        Vivendi and its subsidiaries owned approximately 60% of our issued and outstanding shares of common stock at December 31, 2011.

        As a result of the Business Combination, Vivendi has the ability to nominate a majority of our board of directors and determine the outcome of certain matters submitted to our stockholders, such as the approval of significant transactions and the declaration of dividends on our common stock. As a result, actions that may be supported by a majority of stockholders other than Vivendi may be blocked by Vivendi. In addition, Vivendi's ownership may affect the liquidity in the market for our common stock.

        Furthermore, the ownership position and governance rights of Vivendi may discourage a third party from proposing a change of control or other strategic transaction concerning Activision Blizzard. As a result, our common stock may trade at prices that do not reflect a "control premium" to the same extent as do the stocks of similarly situated companies that do not have a stockholder with an ownership interest as large as Vivendi's ownership interest.

We are a "controlled company" within the meaning of NASDAQ rules and, as a result, are exempt from certain corporate governance requirements.

        For so long as Vivendi or any other entity or group owns more than 50% of the total voting power of our common shares, we will be a "controlled company" within the meaning of NASDAQ rules and, as a result, qualify for exemptions from certain corporate governance requirements. As a controlled company, we are exempt from several NASDAQ standards, including the requirements:

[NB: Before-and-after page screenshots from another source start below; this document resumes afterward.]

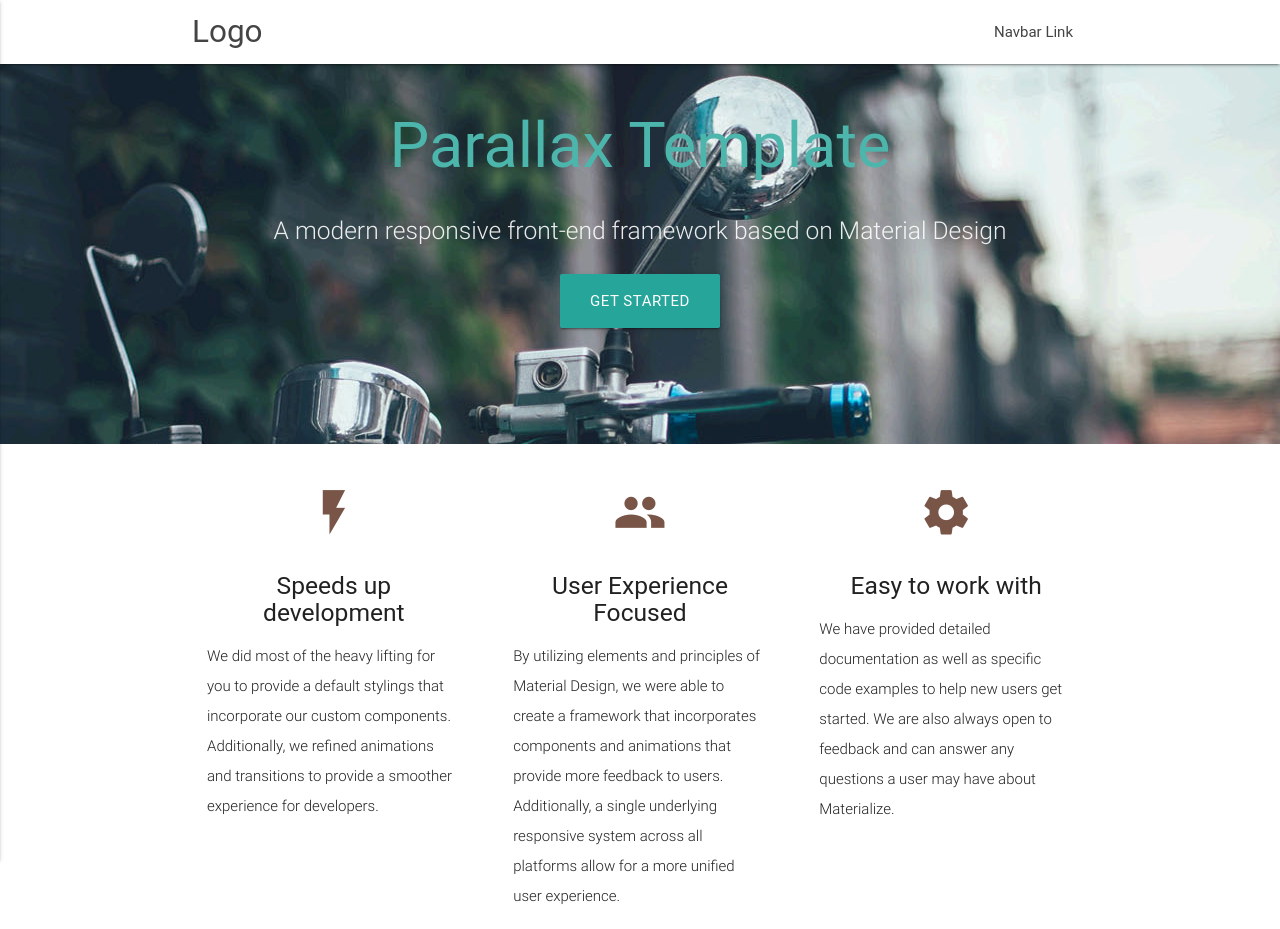
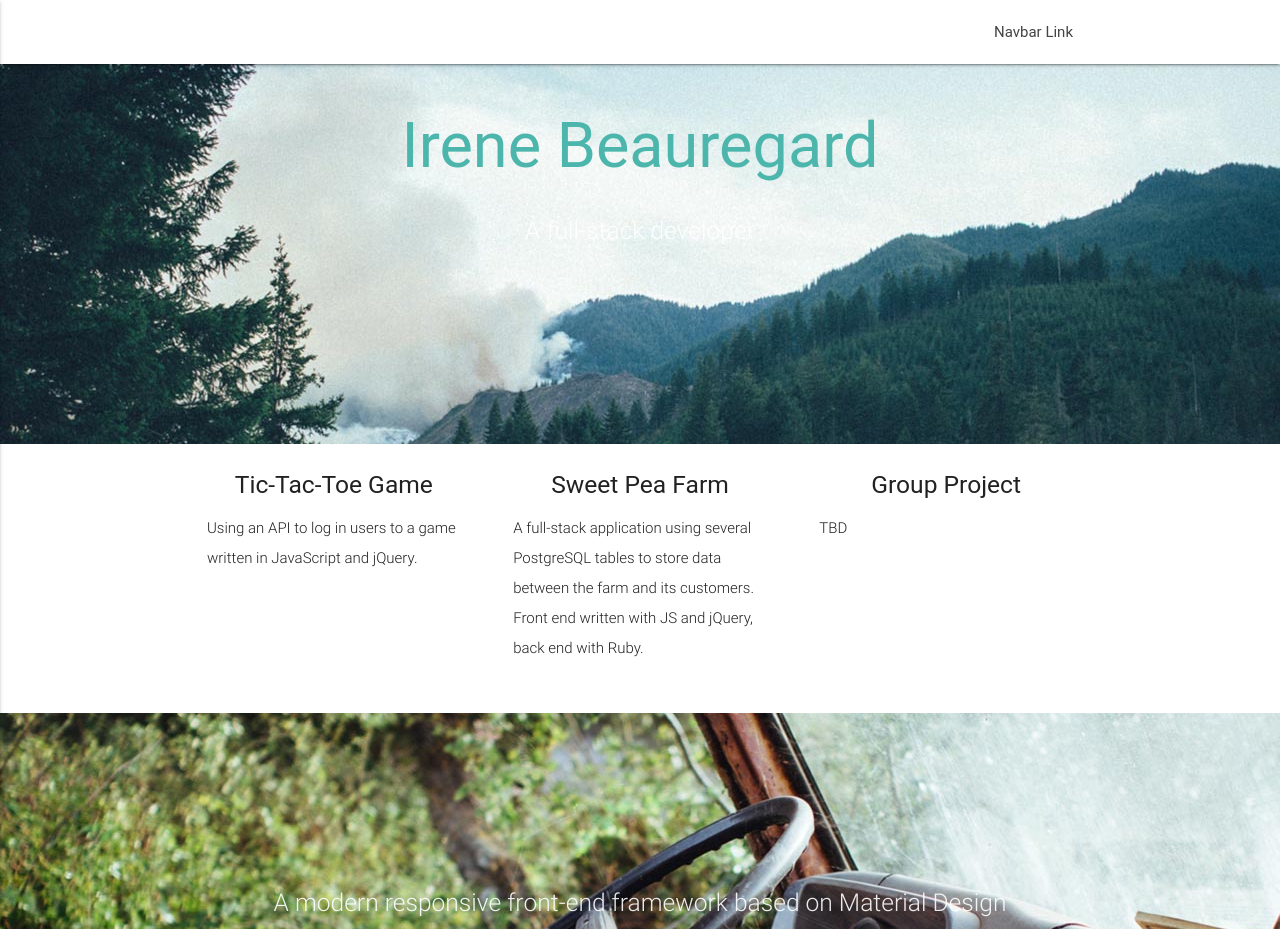
Before and after one commit to itbeauregard/itbeauregard.github.io, a website: page index.html in a window 1280 px wide. Shown: the top 929 px of the page. Drawn offline with nearby package versions, Linux system fonts and the light colour scheme; a web font is replaced by a local one.

Commit message:
Change top headings

```diff
--- a/index.html
+++ b/index.html
@@ -3,7 +3,7 @@
 <head>
   <meta http-equiv="Content-Type" content="text/html; charset=UTF-8"/>
   <meta name="viewport" content="width=device-width, initial-scale=1"/>
-  <title>Parallax Template - Materialize</title>
+  <title>Irene Beauregard</title>
 
   <!-- CSS  -->
   <link href="https://fonts.googleapis.com/icon?family=Material+Icons" rel="stylesheet">
@@ -13,7 +13,7 @@
 <body>
   <nav class="white" role="navigation">
     <div class="nav-wrapper container">
-      <a id="logo-container" href="#" class="brand-logo">Logo</a>
+      <a id="logo-container" href="#" class="brand-logo"></a>
       <ul class="right hide-on-med-and-down">
         <li><a href="#">Navbar Link</a></li>
       </ul>
@@ -29,18 +29,18 @@
     <div class="section no-pad-bot">
       <div class="container">
         <br><br>
-        <h1 class="header center teal-text text-lighten-2">Parallax Template</h1>
+        <h1 class="header center teal-text text-lighten-2">Irene Beauregard</h1>
         <div class="row center">
-          <h5 class="header col s12 light">A modern responsive front-end framework based on Material Design</h5>
+          <h5 class="header col s12 light">A full-stack developer</h5>
         </div>
         <div class="row center">
-          <a href="http://materializecss.com/getting-started.html" id="download-button" class="btn-large waves-effect waves-light teal lighten-1">Get Started</a>
+          <!-- <a href="http://materializecss.com/getting-started.html" id="download-button" class="btn-large waves-effect waves-light teal lighten-1">Get Started</a> -->
         </div>
         <br><br>
 
       </div>
     </div>
-    <div class="parallax"><img src="parallax-template/background1.jpg" alt="Unsplashed background img 1"></div>
+    <div class="parallax"><img src="parallax-template/background3.jpg" alt="Unsplashed background img 1"></div>
   </div>
 
 
@@ -51,28 +51,28 @@
       <div class="row">
         <div class="col s12 m4">
           <div class="icon-block">
-            <h2 class="center brown-text"><i class="material-icons">flash_on</i></h2>
-            <h5 class="center">Speeds up development</h5>
+            <!-- <h2 class="center brown-text"><i class="material-icons">flash_on</i></h2> -->
+            <h5 class="center">Tic-Tac-Toe Game</h5>
 
-            <p class="light">We did most of the heavy lifting for you to provide a default stylings that incorporate our custom components. Additionally, we refined animations and transitions to provide a smoother experience for developers.</p>
+            <p class="light">Using an API to log in users to a game written in JavaScript and jQuery.</p>
           </div>
         </div>
 
         <div class="col s12 m4">
           <div class="icon-block">
-            <h2 class="center brown-text"><i class="material-icons">group</i></h2>
-            <h5 class="center">User Experience Focused</h5>
+            <!-- <h2 class="center brown-text"><i class="material-icons">group</i></h2> -->
+            <h5 class="center">Sweet Pea Farm</h5>
 
-            <p class="light">By utilizing elements and principles of Material Design, we were able to create a framework that incorporates components and animations that provide more feedback to users. Additionally, a single underlying responsive system across all platforms allow for a more unified user experience.</p>
+            <p class="light">A full-stack application using several PostgreSQL tables to store data between the farm and its customers. Front end written with JS and jQuery, back end with Ruby.</p>
           </div>
         </div>
 
         <div class="col s12 m4">
           <div class="icon-block">
-            <h2 class="center brown-text"><i class="material-icons">settings</i></h2>
-            <h5 class="center">Easy to work with</h5>
+            <!-- <h2 class="center brown-text"><i class="material-icons">settings</i></h2> -->
+            <h5 class="center">Group Project</h5>
 
-            <p class="light">We have provided detailed documentation as well as specific code examples to help new users get started. We are also always open to feedback and can answer any questions a user may have about Materialize.</p>
+            <p class="light">TBD</p>
           </div>
         </div>
       </div>
```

    that a majority of our Board consists of independent directors;

    that our prospective directors be nominated solely by independent directors; and

    that the compensation of our executive officers be determined solely by independent directors.

        We currently rely on these exemptions and as a result, a majority of our Board is not independent (as defined by the NASDAQ rules). In addition, while we have a nominating and corporate governance committee and a compensation committee, these committees do not consist entirely of independent directors. Accordingly, our stockholders do not have the same protections afforded to stockholders of companies that are subject to all of the NASDAQ corporate governance requirements.

Subject to certain limitations, Vivendi may sell common stock at any time, which could cause our stock price to decrease.

        Vivendi may sell the shares of our stock that it owns, including pursuant to a registered underwritten public offering under the Securities Act of 1933, as amended (the "Securities Act"), or in accordance with Rule 144 under the Securities Act. We have entered into an investor agreement with Vivendi, which includes registration rights and which gives Vivendi the right to require us to register all or a portion of its shares at any time, subject to certain limitations. The sale of a substantial number of shares of common stock by Vivendi within a short period of time could cause our stock price to decrease, and make it more difficult for us to raise funds through future offerings of common stock. On November 11, 2011, Vivendi and its affiliates sold 35 million shares of our stock for $12.05 per share.

We are involved in legal proceedings that may result in adverse outcomes.

        From time to time, we are involved in claims, suits, government investigations and proceedings arising from the ordinary course of our business, including actions with respect to intellectual property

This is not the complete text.